What the task requires: In the records below, some lines contain the word "width". Copy each of them.

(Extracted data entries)
Start of Block
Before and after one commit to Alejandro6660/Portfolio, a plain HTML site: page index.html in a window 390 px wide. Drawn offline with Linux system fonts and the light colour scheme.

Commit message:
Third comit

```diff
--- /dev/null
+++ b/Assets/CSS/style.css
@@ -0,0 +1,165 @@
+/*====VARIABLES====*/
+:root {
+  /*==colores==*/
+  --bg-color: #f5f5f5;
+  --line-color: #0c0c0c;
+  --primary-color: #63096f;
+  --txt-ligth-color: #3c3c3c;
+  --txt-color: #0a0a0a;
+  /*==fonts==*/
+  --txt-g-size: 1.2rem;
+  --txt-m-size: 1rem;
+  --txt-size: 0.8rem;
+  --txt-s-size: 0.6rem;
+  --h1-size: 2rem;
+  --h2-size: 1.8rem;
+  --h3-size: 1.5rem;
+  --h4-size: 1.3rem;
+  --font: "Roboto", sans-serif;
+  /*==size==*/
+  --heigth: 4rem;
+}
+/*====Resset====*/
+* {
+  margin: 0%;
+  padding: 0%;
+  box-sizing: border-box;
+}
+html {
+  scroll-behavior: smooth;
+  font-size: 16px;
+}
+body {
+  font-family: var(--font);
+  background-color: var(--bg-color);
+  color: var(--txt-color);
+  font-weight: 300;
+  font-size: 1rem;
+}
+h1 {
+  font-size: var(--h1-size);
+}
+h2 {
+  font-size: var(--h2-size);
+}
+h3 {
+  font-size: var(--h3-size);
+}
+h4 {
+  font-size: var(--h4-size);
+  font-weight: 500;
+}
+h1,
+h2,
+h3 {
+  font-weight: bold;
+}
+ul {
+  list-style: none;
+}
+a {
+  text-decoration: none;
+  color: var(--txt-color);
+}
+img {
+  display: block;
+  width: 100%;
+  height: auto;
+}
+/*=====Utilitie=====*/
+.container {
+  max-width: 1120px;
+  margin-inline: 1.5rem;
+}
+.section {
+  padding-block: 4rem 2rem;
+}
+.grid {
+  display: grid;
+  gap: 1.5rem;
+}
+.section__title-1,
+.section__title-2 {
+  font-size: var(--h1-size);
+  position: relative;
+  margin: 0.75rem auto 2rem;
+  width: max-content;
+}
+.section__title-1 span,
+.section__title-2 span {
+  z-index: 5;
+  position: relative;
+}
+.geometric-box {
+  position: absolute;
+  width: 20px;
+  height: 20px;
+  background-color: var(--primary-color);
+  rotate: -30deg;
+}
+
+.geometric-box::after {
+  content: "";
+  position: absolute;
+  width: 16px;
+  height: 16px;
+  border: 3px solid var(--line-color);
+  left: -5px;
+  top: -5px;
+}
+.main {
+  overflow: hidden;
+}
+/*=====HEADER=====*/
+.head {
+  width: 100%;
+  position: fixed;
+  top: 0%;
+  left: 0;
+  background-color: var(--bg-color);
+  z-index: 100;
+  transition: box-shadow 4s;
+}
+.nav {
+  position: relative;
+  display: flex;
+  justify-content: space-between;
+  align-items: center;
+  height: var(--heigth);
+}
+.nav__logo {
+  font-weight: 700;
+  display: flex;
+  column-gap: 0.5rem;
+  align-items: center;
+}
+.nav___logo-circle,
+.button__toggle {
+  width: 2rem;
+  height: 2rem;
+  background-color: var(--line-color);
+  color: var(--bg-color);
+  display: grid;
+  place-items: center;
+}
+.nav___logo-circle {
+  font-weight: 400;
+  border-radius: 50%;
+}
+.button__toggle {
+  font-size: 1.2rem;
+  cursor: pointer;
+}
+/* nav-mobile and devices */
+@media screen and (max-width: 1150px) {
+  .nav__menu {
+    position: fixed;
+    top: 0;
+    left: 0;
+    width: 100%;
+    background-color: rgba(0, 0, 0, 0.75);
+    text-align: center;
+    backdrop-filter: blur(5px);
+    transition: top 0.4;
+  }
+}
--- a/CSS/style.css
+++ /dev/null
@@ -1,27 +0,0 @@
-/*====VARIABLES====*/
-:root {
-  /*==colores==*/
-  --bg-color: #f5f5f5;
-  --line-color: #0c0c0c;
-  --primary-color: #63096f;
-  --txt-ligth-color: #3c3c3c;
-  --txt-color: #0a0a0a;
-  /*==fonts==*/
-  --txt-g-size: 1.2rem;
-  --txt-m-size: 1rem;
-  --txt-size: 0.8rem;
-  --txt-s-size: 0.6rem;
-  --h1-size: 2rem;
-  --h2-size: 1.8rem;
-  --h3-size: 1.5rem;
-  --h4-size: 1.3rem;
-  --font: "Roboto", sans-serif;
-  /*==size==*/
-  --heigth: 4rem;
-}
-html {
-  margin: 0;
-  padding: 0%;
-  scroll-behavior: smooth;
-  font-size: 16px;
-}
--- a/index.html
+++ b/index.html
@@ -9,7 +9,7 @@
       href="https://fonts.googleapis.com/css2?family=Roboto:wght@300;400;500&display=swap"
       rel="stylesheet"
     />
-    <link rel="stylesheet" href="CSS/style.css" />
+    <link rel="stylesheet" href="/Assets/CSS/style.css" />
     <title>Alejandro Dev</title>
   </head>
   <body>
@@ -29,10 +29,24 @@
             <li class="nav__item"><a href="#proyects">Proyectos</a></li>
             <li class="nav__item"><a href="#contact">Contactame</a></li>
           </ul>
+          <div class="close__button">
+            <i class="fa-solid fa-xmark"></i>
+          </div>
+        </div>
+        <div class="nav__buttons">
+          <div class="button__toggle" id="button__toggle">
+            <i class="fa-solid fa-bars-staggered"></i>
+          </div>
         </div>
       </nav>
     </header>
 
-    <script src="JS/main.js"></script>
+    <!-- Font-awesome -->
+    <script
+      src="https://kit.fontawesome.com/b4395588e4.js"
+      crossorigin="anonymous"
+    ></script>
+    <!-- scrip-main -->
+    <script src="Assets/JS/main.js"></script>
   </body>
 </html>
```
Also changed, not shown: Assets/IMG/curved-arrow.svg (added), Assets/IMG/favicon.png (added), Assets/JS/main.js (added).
End of Block
Response to the task:
+  width: 100%;
+  max-width: 1120px;
+  width: max-content;
+  width: 20px;
+  width: 16px;
+  width: 100%;
+  width: 2rem;
+@media screen and (max-width: 1150px) {
+    width: 100%;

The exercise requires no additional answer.